• _Working data_:
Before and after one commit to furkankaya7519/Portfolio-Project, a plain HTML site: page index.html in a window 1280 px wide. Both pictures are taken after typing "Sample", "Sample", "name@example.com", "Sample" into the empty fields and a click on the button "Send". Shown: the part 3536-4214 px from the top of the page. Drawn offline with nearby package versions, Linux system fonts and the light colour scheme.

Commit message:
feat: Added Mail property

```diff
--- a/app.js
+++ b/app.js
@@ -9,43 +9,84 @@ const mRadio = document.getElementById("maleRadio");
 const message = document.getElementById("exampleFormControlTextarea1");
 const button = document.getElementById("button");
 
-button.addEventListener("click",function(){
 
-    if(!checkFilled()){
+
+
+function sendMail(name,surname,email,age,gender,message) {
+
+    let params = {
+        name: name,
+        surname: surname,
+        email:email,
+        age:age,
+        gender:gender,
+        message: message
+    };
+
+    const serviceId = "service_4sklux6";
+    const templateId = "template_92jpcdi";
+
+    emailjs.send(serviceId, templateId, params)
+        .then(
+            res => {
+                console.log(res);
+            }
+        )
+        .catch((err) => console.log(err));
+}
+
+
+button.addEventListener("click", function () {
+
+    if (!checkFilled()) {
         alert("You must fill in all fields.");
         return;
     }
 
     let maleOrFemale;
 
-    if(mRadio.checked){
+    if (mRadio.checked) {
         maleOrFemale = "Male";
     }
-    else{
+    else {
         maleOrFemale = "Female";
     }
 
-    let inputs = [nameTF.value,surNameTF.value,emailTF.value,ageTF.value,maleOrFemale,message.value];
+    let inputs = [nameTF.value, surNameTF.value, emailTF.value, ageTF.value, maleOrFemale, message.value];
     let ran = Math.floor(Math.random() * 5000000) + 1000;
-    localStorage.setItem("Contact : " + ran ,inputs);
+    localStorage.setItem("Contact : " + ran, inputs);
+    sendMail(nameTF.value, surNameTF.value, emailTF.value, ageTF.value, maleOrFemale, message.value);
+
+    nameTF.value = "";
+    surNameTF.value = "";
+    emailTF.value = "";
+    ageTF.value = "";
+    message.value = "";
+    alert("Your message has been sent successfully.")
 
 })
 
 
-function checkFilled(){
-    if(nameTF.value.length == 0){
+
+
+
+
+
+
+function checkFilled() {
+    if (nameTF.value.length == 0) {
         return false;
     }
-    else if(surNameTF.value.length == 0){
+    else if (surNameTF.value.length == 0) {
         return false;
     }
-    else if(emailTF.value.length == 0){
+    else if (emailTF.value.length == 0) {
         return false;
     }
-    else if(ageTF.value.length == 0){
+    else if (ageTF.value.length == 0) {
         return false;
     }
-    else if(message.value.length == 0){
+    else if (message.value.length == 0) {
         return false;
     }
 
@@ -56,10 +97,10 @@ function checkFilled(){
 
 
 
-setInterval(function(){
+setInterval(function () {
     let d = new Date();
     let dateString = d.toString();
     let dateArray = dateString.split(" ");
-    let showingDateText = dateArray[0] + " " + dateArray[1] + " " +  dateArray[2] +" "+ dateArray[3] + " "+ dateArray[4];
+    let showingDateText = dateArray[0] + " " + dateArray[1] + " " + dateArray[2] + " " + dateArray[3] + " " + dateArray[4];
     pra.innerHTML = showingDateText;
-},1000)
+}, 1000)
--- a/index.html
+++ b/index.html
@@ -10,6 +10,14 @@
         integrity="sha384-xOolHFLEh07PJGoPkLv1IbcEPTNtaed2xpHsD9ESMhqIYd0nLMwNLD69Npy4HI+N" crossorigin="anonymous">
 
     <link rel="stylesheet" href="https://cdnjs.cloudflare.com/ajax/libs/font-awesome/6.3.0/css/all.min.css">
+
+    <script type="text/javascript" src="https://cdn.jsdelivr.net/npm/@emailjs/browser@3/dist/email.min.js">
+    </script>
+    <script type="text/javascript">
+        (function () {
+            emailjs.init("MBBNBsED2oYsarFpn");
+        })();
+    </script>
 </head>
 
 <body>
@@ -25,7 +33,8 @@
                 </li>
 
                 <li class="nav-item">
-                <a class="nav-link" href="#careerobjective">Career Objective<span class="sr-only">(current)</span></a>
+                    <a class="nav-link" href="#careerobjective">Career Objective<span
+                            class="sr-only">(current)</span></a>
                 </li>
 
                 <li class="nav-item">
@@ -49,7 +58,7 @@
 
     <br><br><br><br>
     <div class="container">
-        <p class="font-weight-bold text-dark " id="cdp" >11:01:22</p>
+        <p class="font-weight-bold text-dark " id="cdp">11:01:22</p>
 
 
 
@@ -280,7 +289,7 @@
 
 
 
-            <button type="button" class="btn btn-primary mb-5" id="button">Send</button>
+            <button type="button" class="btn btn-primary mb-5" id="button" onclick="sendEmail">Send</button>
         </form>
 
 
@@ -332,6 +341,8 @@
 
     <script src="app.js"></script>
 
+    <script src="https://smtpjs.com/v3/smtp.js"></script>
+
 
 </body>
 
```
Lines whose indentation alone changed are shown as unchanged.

• _Work order_:
Set out every record in full, exactly as given.

• _Worked solution_:
Before and after one commit to furkankaya7519/Portfolio-Project, a plain HTML site: page index.html in a window 1280 px wide. Both pictures are taken after typing "Sample", "Sample", "name@example.com", "Sample" into the empty fields and a click on the button "Send". Shown: the part 3536-4214 px from the top of the page. Drawn offline with nearby package versions, Linux system fonts and the light colour scheme.

Commit message:
feat: Added Mail property

```diff
--- a/app.js
+++ b/app.js
@@ -9,43 +9,84 @@ const mRadio = document.getElementById("maleRadio");
 const message = document.getElementById("exampleFormControlTextarea1");
 const button = document.getElementById("button");
 
-button.addEventListener("click",function(){
 
-    if(!checkFilled()){
+
+
+function sendMail(name,surname,email,age,gender,message) {
+
+    let params = {
+        name: name,
+        surname: surname,
+        email:email,
+        age:age,
+        gender:gender,
+        message: message
+    };
+
+    const serviceId = "service_4sklux6";
+    const templateId = "template_92jpcdi";
+
+    emailjs.send(serviceId, templateId, params)
+        .then(
+            res => {
+                console.log(res);
+            }
+        )
+        .catch((err) => console.log(err));
+}
+
+
+button.addEventListener("click", function () {
+
+    if (!checkFilled()) {
         alert("You must fill in all fields.");
         return;
     }
 
     let maleOrFemale;
 
-    if(mRadio.checked){
+    if (mRadio.checked) {
         maleOrFemale = "Male";
     }
-    else{
+    else {
         maleOrFemale = "Female";
     }
 
-    let inputs = [nameTF.value,surNameTF.value,emailTF.value,ageTF.value,maleOrFemale,message.value];
+    let inputs = [nameTF.value, surNameTF.value, emailTF.value, ageTF.value, maleOrFemale, message.value];
     let ran = Math.floor(Math.random() * 5000000) + 1000;
-    localStorage.setItem("Contact : " + ran ,inputs);
+    localStorage.setItem("Contact : " + ran, inputs);
+    sendMail(nameTF.value, surNameTF.value, emailTF.value, ageTF.value, maleOrFemale, message.value);
+
+    nameTF.value = "";
+    surNameTF.value = "";
+    emailTF.value = "";
+    ageTF.value = "";
+    message.value = "";
+    alert("Your message has been sent successfully.")
 
 })
 
 
-function checkFilled(){
-    if(nameTF.value.length == 0){
+
+
+
+
+
+
+function checkFilled() {
+    if (nameTF.value.length == 0) {
         return false;
     }
-    else if(surNameTF.value.length == 0){
+    else if (surNameTF.value.length == 0) {
         return false;
     }
-    else if(emailTF.value.length == 0){
+    else if (emailTF.value.length == 0) {
         return false;
     }
-    else if(ageTF.value.length == 0){
+    else if (ageTF.value.length == 0) {
         return false;
     }
-    else if(message.value.length == 0){
+    else if (message.value.length == 0) {
         return false;
     }
 
@@ -56,10 +97,10 @@ function checkFilled(){
 
 
 
-setInterval(function(){
+setInterval(function () {
     let d = new Date();
     let dateString = d.toString();
     let dateArray = dateString.split(" ");
-    let showingDateText = dateArray[0] + " " + dateArray[1] + " " +  dateArray[2] +" "+ dateArray[3] + " "+ dateArray[4];
+    let showingDateText = dateArray[0] + " " + dateArray[1] + " " + dateArray[2] + " " + dateArray[3] + " " + dateArray[4];
     pra.innerHTML = showingDateText;
-},1000)
+}, 1000)
--- a/index.html
+++ b/index.html
@@ -10,6 +10,14 @@
         integrity="sha384-xOolHFLEh07PJGoPkLv1IbcEPTNtaed2xpHsD9ESMhqIYd0nLMwNLD69Npy4HI+N" crossorigin="anonymous">
 
     <link rel="stylesheet" href="https://cdnjs.cloudflare.com/ajax/libs/font-awesome/6.3.0/css/all.min.css">
+
+    <script type="text/javascript" src="https://cdn.jsdelivr.net/npm/@emailjs/browser@3/dist/email.min.js">
+    </script>
+    <script type="text/javascript">
+        (function () {
+            emailjs.init("MBBNBsED2oYsarFpn");
+        })();
+    </script>
 </head>
 
 <body>
@@ -25,7 +33,8 @@
                 </li>
 
                 <li class="nav-item">
-                <a class="nav-link" href="#careerobjective">Career Objective<span class="sr-only">(current)</span></a>
+                    <a class="nav-link" href="#careerobjective">Career Objective<span
+                            class="sr-only">(current)</span></a>
                 </li>
 
                 <li class="nav-item">
@@ -49,7 +58,7 @@
 
     <br><br><br><br>
     <div class="container">
-        <p class="font-weight-bold text-dark " id="cdp" >11:01:22</p>
+        <p class="font-weight-bold text-dark " id="cdp">11:01:22</p>
 
 
 
@@ -280,7 +289,7 @@
 
 
 
-            <button type="button" class="btn btn-primary mb-5" id="button">Send</button>
+            <button type="button" class="btn btn-primary mb-5" id="button" onclick="sendEmail">Send</button>
         </form>
 
 
@@ -332,6 +341,8 @@
 
     <script src="app.js"></script>
 
+    <script src="https://smtpjs.com/v3/smtp.js"></script>
+
 
 </body>
 
```
Lines whose indentation alone changed are shown as unchanged.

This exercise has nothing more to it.